In CBD Marketing’s work with its clients, we’ve always asked the hard question: What is most meaningful about your brand to your customers? Getting to the heart of that, and being able to craft value propositions around it, is where a brand gains the most differentiation, traction and connection with customers.
Our emphasis on meaning starts with defining the rational and emotional benefits of a product or service to its target audiences. But it goes much deeper than that. It also consists of defining the brand’s responsibility to something greater than itself. A study by psychological scientists looking to help articulate how American’s define a meaningful life found that people who have high meaning in their life are more likely to help others in need. It went on to report that having more meaning in one’s life was associated with doing activities like buying presents for others, taking care of children and making small sacrifices on behalf of others.

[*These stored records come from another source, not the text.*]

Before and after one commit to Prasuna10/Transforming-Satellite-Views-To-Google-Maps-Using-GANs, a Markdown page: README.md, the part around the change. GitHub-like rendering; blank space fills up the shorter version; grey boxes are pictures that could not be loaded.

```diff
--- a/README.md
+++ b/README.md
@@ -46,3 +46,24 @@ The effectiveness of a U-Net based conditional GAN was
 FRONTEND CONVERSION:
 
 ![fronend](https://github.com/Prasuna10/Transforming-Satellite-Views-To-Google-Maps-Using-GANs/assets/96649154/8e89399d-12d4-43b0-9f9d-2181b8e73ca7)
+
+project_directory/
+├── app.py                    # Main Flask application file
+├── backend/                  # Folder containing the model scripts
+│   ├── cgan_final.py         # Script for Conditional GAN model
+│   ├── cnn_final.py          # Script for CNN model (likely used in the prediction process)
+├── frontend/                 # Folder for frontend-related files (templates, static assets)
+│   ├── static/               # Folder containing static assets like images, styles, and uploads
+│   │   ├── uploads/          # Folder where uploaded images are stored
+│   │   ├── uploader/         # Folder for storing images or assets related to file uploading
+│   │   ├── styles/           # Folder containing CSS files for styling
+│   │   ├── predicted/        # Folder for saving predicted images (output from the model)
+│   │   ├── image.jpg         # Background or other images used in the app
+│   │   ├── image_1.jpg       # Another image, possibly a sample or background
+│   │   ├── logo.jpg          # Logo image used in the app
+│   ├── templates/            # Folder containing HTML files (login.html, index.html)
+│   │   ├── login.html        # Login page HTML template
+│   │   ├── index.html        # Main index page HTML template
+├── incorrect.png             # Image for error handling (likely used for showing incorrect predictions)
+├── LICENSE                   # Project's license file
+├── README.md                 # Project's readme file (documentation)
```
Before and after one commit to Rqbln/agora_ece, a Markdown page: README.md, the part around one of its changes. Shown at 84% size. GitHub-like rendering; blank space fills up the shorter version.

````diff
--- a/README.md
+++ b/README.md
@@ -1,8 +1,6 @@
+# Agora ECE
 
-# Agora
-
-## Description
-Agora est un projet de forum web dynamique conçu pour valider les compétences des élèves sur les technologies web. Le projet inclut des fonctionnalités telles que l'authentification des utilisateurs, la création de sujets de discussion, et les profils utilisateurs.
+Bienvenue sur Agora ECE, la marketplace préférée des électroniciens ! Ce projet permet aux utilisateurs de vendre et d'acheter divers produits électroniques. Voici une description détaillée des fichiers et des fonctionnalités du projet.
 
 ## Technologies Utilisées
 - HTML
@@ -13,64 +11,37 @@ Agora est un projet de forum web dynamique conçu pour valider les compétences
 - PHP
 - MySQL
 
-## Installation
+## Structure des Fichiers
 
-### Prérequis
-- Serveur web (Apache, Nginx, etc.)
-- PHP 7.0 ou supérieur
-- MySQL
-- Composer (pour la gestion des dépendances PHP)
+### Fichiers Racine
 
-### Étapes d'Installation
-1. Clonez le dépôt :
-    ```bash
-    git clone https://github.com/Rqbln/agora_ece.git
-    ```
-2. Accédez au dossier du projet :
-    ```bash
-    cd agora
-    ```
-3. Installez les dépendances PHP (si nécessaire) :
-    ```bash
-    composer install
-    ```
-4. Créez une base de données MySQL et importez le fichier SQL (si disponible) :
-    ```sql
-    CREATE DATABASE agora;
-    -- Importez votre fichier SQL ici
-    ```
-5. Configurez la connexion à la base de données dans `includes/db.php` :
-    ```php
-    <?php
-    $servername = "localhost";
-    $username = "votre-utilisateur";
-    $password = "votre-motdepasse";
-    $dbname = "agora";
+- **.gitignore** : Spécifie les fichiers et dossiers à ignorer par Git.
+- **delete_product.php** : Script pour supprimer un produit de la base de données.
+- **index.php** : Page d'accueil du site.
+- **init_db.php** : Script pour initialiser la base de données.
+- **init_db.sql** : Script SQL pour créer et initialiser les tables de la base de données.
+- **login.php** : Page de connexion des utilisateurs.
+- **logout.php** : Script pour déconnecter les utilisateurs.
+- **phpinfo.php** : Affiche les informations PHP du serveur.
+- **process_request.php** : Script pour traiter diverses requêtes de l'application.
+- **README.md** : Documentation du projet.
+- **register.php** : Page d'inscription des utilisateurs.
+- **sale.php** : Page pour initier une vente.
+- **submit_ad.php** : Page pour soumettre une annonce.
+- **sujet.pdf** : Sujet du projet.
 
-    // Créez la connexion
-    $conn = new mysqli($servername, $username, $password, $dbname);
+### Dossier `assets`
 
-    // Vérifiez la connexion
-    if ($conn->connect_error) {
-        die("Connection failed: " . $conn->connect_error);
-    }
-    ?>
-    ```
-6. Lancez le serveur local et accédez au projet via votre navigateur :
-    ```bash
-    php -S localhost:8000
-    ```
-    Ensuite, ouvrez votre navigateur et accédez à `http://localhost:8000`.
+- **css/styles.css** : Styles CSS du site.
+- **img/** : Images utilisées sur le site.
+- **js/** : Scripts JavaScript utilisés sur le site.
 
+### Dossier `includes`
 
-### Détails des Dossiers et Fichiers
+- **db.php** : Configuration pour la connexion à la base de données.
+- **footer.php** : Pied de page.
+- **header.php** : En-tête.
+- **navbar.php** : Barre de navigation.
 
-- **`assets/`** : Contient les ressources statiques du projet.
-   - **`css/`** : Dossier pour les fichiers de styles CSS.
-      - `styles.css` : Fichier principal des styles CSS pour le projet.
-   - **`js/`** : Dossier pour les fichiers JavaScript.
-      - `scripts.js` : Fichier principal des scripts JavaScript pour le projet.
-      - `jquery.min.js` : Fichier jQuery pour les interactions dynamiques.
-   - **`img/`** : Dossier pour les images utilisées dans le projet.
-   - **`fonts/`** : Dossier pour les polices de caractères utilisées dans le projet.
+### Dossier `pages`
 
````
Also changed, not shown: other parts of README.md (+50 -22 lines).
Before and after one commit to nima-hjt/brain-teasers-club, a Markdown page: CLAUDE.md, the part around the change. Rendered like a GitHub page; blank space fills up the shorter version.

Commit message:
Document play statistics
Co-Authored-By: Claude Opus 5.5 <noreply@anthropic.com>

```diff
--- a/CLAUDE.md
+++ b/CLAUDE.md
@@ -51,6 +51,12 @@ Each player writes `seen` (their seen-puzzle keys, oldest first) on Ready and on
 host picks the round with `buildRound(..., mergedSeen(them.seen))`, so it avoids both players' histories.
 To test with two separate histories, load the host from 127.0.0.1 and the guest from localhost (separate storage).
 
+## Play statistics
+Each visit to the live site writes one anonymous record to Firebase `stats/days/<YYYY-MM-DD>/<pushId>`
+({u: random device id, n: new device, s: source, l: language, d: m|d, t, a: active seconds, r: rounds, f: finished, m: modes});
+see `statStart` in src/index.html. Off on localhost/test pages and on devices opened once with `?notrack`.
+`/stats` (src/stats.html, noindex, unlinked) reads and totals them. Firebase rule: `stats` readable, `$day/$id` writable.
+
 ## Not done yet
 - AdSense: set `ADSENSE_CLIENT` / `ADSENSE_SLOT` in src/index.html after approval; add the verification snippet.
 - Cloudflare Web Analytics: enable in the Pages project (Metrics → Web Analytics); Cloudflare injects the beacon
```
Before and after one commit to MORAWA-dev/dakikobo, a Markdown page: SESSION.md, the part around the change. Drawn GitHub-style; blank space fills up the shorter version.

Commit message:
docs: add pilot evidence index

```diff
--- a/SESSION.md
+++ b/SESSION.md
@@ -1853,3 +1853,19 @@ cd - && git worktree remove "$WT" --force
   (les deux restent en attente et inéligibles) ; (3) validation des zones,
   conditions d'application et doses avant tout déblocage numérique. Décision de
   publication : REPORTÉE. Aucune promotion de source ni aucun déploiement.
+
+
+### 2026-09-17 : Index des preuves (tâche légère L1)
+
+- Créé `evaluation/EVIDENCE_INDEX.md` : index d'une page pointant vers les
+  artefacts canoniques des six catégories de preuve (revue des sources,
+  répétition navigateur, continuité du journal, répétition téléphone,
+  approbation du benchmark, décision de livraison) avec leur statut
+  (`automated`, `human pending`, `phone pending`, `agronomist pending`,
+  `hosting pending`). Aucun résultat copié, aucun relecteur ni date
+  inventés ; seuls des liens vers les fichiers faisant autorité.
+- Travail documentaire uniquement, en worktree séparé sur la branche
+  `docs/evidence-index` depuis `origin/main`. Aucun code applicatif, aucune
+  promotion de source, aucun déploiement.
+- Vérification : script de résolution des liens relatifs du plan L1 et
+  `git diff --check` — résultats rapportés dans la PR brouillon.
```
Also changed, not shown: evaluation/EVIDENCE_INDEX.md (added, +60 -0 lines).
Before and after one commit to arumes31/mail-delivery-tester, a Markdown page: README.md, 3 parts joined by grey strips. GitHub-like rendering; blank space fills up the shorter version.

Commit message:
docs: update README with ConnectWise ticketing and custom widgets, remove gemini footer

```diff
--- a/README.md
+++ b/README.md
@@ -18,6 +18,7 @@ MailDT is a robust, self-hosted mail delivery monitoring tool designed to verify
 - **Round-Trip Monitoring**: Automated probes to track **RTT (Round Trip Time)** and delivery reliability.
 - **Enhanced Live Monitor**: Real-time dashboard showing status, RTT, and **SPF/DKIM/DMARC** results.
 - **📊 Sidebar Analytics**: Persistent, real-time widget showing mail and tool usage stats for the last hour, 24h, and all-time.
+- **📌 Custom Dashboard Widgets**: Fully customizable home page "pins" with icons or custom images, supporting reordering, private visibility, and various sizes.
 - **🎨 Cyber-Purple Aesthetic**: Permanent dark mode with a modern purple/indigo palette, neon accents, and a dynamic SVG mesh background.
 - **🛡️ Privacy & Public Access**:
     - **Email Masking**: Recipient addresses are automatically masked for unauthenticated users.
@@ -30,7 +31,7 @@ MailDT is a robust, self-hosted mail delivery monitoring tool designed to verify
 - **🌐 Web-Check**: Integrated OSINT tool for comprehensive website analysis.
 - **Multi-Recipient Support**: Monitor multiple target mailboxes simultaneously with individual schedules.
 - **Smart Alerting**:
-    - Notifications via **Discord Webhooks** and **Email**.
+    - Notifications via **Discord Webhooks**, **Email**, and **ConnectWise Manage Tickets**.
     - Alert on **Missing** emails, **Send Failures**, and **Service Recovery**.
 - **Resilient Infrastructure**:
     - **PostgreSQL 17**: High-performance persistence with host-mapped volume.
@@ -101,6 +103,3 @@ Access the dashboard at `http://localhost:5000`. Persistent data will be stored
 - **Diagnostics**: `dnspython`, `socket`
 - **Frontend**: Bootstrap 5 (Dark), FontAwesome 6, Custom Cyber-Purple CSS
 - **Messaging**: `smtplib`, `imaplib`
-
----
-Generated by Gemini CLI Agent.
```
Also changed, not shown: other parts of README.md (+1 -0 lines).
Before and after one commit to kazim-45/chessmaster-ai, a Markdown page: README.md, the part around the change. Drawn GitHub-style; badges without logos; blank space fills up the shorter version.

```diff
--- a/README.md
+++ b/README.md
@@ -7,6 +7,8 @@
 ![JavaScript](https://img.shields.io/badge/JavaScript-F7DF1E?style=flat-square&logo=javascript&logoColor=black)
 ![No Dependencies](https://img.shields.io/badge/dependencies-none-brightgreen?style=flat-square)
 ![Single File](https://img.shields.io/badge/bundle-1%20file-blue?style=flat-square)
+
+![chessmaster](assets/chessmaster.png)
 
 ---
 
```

Most of us recognize that we’ve all been living with this need to find meaning in life for some time now. It transcends several generations and stems from experiencing and overcoming negative events. And while marketers have often focused on meaningful responses, there has been a recent shift that suggests these gestures should be treated less like a trend and more as a permanent strand of a brand’s DNA.
So there is a new question CBD Marketing is asking as we strive to help our clients Market What’s Meaningful. How does your brand express its fundamental humanity? How can you make your messaging more inspirational, more humanly relevant?
Most importantly, it’s about offering something new about your brand that has potential to make a deep and long-lasting connection.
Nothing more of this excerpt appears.